West Sussex Fire and Rescue Service Technical Rescue Unit (TRU) based in Horley West Sussex and cover water, at height rope and confined space rescue in the southeast.
Neil, an ex arborist got in touch with us in April 2014 to discuss chainsaw maintenance and crosscutting training and we then had a meeting to explore possible collaboration on tree climbing, aerial rescue and emergency response, and the new emergency treework qualifications.
As an industry we have our own systems for rescue at height as taught on basic tree climbing courses, and have protocols for suspected spinal injury, which is to secure a casualty and await specialist assistance. Obviously there are situations where a rescue might need to go ahead regardless but my view is that our treatment of aerial rescue is rather superficial and sometimes unrealistic – after all when does anyone need rescuing from a convenient fork very near to the ground and main stem………
On our basic tree climbing courses we discuss the options for more complex rescue and how it’s important to consider the difficulty of the tree and the experience and actual climbing ability of the designated rescuer, as well as some pre-planning steps that can make a rescue significantly faster.
On more advanced courses such as rigging, aerial rescue is discussed and occasionally practiced in the context of a pole scenario (since many were assessed under the old City & Guilds NPTC units where this was optional) and the mechanical advantage and rigging principles can be readily applied to a range of problems, including the more complex rescues where the casualty need to be lifted.
Rescue might be split up into the following types, increasing in complexity.
1. Carefully plan but avoid need for rescue – sets up mindset on each job.
2. Climber manages own first aid and descends on own without reference to ground crew.
3. Offer assistance and encouragement from the ground – casualty self rescues
4. Climbing rescue required – simple scenario, pick off
5. More complex rescue required, perhaps a lift or lateral transfer.
6. Rescue too complex or difficult or dangerous – external help required.
So the more complex rescue or a casualty with suspected spinal damage is where external help required, but what is the reality of this happening and how does this fit into the emergency services systems?
In addition I wanted to clarify a few of the points below -
· Are our emergency plans fit for purpose?
· What to ask for when calling 999 apart from the obvious?
· What is their off road capability?
· What happens on site when the emergency services arrive, do they take control, would they accept help from the arb team ?
· How do the Emergency Services perform rescue at height and how can we fit in / help
· What methods would be used to isolate and bring down those with suspected spinal damage?
This meeting presented a great opportunity to collaborate and get some real answers to these questions.
During our first day together I ran through some of the main points covered on a 5 day basic climbing course, from a 3 knot system as well as what intermediate climbers and more advanced arborists might be using such as zigzags & rope wrenches. A basic rescue was also demonstrated, all assisted by Chris Fletcher.

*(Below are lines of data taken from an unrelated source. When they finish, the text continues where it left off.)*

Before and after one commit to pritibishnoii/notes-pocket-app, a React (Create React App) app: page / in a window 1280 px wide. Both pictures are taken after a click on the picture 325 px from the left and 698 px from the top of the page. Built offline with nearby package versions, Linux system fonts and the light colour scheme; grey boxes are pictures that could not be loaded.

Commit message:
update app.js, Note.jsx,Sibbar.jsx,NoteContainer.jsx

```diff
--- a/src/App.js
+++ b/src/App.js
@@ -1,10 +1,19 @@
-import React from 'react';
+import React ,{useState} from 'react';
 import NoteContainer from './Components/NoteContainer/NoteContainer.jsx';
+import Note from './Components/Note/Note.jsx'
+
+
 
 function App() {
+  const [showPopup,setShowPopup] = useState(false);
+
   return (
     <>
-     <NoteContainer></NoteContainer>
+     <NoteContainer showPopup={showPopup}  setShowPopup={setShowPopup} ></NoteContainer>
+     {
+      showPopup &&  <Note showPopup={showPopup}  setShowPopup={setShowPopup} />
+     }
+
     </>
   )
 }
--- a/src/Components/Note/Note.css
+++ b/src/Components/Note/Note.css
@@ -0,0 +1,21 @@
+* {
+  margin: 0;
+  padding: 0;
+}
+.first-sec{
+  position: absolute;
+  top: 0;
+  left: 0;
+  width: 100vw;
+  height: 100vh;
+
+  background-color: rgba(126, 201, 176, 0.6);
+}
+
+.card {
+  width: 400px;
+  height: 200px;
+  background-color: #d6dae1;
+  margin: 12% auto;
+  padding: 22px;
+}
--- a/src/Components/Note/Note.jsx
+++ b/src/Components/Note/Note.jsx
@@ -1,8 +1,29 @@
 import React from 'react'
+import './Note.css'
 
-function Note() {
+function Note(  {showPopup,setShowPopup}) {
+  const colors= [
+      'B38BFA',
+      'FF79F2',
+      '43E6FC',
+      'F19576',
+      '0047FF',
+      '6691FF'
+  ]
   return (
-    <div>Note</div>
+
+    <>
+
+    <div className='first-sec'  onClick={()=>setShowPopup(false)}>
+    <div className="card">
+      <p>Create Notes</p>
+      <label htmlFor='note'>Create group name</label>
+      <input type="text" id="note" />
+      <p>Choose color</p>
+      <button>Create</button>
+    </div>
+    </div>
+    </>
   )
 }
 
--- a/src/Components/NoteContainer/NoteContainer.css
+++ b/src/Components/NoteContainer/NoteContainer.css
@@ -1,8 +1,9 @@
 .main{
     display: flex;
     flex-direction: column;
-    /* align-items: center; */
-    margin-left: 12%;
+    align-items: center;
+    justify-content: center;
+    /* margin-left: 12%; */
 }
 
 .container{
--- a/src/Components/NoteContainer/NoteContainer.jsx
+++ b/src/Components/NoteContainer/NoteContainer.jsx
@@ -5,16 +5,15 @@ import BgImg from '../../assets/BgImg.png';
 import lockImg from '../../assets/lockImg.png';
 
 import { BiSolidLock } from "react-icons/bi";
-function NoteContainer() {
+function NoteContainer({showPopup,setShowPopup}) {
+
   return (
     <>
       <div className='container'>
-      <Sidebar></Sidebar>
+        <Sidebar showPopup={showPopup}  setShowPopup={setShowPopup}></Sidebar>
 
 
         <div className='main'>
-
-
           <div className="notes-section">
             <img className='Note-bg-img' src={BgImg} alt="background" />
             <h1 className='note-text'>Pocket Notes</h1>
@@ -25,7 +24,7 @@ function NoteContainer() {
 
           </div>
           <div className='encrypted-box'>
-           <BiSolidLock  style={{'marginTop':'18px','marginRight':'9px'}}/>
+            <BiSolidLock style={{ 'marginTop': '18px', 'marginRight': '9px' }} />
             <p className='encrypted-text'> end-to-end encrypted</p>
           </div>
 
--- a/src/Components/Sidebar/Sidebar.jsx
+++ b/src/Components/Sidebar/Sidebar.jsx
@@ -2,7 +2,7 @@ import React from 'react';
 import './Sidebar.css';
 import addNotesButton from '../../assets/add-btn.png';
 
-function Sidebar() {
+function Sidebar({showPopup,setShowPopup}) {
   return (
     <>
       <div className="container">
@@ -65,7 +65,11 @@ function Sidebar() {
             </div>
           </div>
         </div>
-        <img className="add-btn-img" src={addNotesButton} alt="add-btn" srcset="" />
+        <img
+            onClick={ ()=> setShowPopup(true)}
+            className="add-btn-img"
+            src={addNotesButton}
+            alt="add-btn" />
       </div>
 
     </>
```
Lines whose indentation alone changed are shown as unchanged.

Risk assessment and visual tree assessment were also discussed, as part of the preparation of a site before aerial works commence.
I hope to bring more news of this exciting collaboration that will hopefully have practical benefits feeding through to our training courses.